However, Popovich could not keep Leonard happy in San Antonio and was forced to trade his superstar, which has resulted in a tremendous decline for the franchise. The Spurs will now be underdogs for those betting on the NBA games with Betfair after losing another key piece during the last off-season in the form of DeMar DeRozan. The Spurs currently stand at odds of 100/1 to be crowned the Championship winners. Popovich now has a roster filled with fresh-faced up-and-comers in the NBA but is faced with the massive challenge of competing in the process of a rebuild.
There are key similarities between the Spurs and the New England Patriots in the NFL where Bill Belichick and Tom Brady dominated the league for a period of 20 years. The Patriots won six Super Bowls between the 2001 and 2018 seasons before Brady opted to leave Foxborough after failing to agree on a new contract with the franchise.

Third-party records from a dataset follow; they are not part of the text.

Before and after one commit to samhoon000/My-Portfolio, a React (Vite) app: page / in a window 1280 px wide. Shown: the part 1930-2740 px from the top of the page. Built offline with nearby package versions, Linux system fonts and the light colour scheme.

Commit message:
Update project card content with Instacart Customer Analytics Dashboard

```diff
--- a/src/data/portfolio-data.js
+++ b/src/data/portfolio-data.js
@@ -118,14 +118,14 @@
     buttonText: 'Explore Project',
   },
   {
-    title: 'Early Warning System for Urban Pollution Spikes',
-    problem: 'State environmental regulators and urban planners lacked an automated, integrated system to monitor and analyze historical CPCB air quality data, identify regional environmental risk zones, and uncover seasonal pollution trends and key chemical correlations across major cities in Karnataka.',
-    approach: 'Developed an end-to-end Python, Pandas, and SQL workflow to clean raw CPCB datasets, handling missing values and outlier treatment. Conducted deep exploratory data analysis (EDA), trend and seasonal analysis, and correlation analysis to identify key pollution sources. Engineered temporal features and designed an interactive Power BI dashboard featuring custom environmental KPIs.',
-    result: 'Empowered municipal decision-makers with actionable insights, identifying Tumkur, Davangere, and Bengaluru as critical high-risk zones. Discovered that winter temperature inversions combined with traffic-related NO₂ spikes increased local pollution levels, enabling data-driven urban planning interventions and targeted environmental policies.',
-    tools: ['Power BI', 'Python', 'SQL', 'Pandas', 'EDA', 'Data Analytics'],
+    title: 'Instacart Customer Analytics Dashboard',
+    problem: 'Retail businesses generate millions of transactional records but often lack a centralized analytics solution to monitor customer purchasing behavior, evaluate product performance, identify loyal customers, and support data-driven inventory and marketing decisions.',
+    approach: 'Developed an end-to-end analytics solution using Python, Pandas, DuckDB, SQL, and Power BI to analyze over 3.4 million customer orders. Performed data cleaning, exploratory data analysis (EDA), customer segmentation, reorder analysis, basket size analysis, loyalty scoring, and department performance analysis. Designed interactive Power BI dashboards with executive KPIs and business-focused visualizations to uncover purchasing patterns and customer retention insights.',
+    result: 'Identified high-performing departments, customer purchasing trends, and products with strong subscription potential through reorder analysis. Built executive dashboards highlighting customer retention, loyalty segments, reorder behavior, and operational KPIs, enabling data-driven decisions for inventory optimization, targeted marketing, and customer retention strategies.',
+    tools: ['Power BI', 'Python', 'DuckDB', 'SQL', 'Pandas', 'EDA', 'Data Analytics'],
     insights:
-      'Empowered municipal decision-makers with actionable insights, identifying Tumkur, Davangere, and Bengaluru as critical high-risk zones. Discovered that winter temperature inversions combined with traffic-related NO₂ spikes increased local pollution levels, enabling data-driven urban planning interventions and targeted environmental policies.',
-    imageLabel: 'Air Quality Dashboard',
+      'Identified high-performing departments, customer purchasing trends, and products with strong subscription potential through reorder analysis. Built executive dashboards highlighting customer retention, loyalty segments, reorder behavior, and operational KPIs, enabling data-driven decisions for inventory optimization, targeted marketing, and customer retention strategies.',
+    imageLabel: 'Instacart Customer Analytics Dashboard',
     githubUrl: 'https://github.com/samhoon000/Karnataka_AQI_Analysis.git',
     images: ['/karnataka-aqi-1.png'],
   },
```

Much has been made of his departure, including strong insinuations of a fallout between Brady and Belichick regarding personnel and his value to the organisation even into his mid-forties. Brady proved a point in the 2020 campaign just as Kawhi immediately after his departure from San Antonio by winning a title with another team. Whereas Belichick has shared the struggle with Popovich and is trending towards a second season outside of the playoffs due to a lack of talent on his roster.
Both Belichick and Popovich excelled in their strategy on the field and court, respectively. They found icons that they could successfully build around to the tune of multiple titles. The two coaches should be commended for their long-term success. However, both coaches appear to be failing to understand their respective sports in the modern era where player-power is more important than ever. Duncan was a loyal leader on the court throughout his tenure in San Antonio, while Brady too was the complaint figurehead of the Patriots’ lockerroom for the majority of his time in New England.
Popovich was not ready for the challenge of controlling Kawhi and opted to trade away his superstar to attempt to maintain order, backing his own coaching brilliance and a strong locker room to maintain the Spurs’ run of success. It has backfired spectacularly on the 72-year-old, and he and the franchise have now been forced into a dramatic rebuild and are well off the pace in terms of competing in the Western Conference. It would not be a surprise to see the Spurs finish bottom of the standings in the 2021/22 campaign even with the promise of a few of their fledgling talents.
Belichick too gambled and believed that his own philosophy was greater than the sum of one player. It worked in the past with Ty Law, Richard Seymour, Randy Moss, Wes Welker and Logan Mankins. However, Brady was a step too far and it resulted in a 7-9 campaign in 2020. Although Mac Jones has offered hope for the franchise for the future in 2021, the Patriots are a long way from the dominant franchise of the past.
It has been a humbling experience for two of the greatest coaches of all time, and perhaps even a lesson for them even with their experience that the power lies with the superstars on the court rather than on the sideline.